Every line below that holds the word "link" must be listed.
Task input Block Start
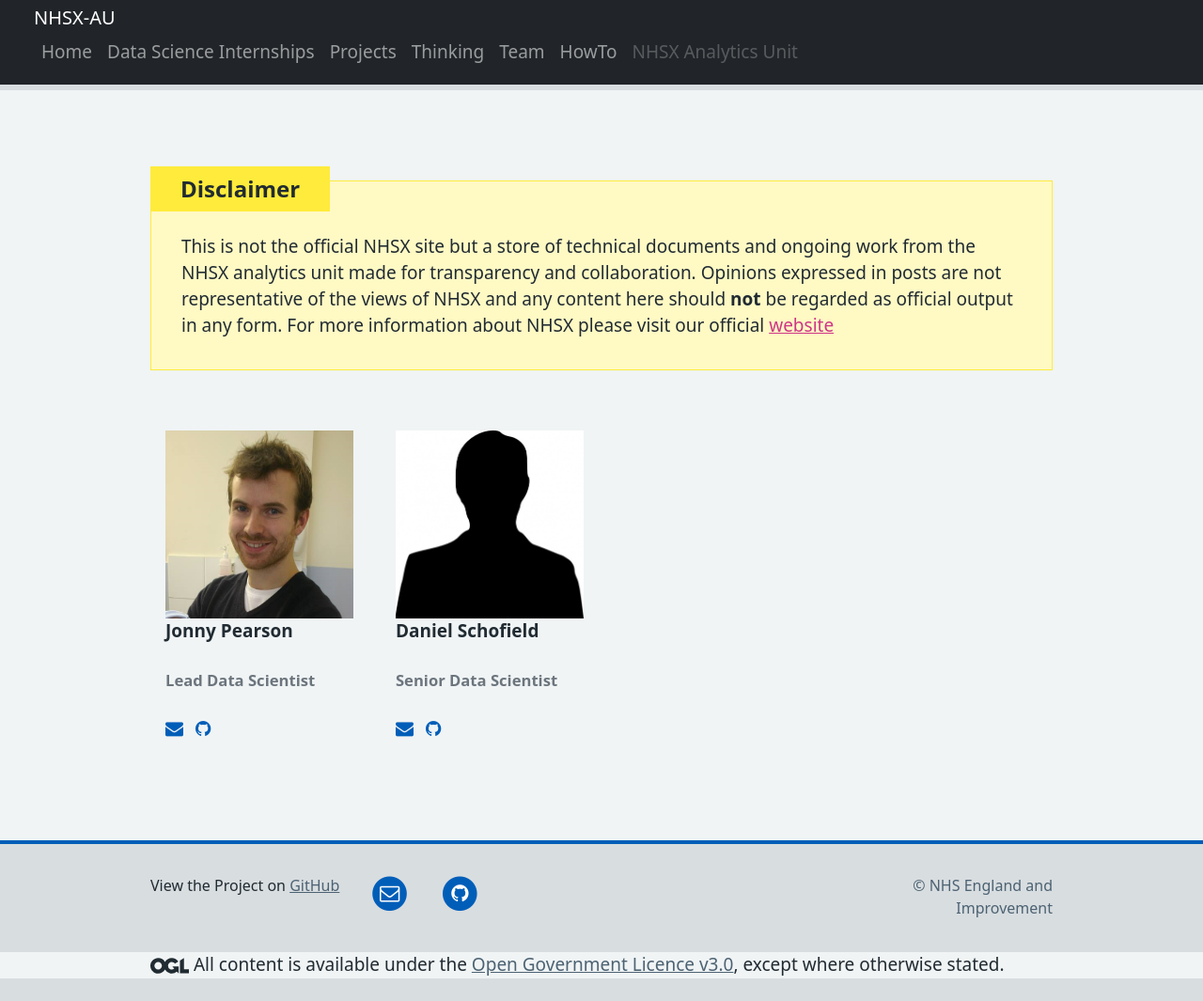
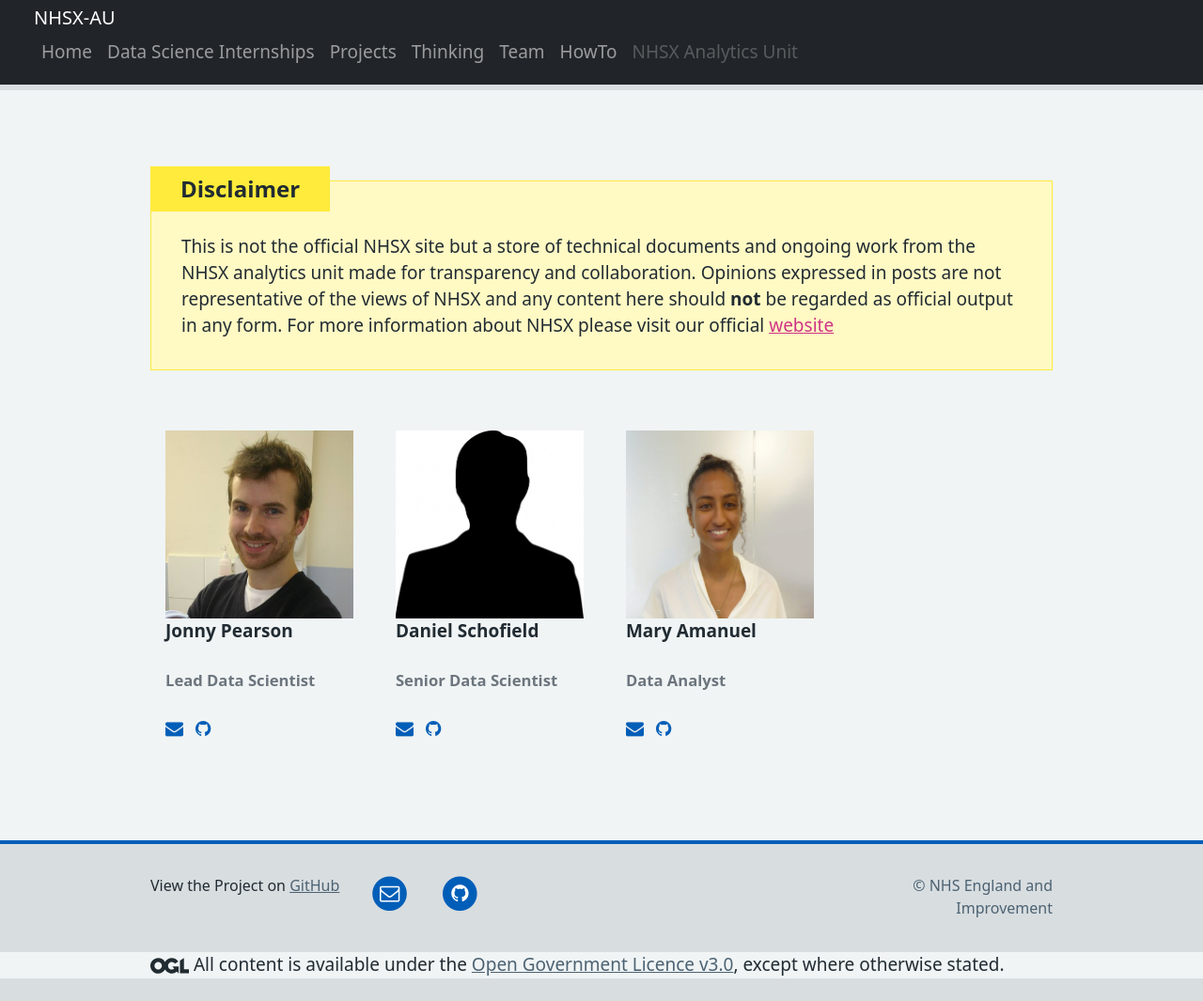
Before and after one commit to nhsx/AnalyticsUnit, a Jekyll site: the page built from team.md, in a window 1280 px wide and 1065 px high. Shown: the whole window at 94% size. Built offline with Jekyll 4.4.1, drawn with Linux system fonts in a browser that asks for light colours.

Commit message:
Mary Amanuel Profile added
- added photo
- added details

```diff
--- a/_data/team.yml
+++ b/_data/team.yml
@@ -9,3 +9,9 @@
   image: assets/Anon.jpg # Can be external link
   email: daniel.schofield@nhsx.nhs.uk
   github: danjscho
+
+- name: Mary Amanuel
+  role: Data Analyst
+  image: assets/Mary.Amanuel.jpg # Can be external link
+  email: mary.amanuel@nhsx.nhs.uk
+  github: maryamanuelnhsx
```
Also changed, not shown: assets/Mary.Amanuel.jpg (added), 1 other file.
Task input Block End
» Answer below
   image: assets/Anon.jpg # Can be external link
+  image: assets/Mary.Amanuel.jpg # Can be external link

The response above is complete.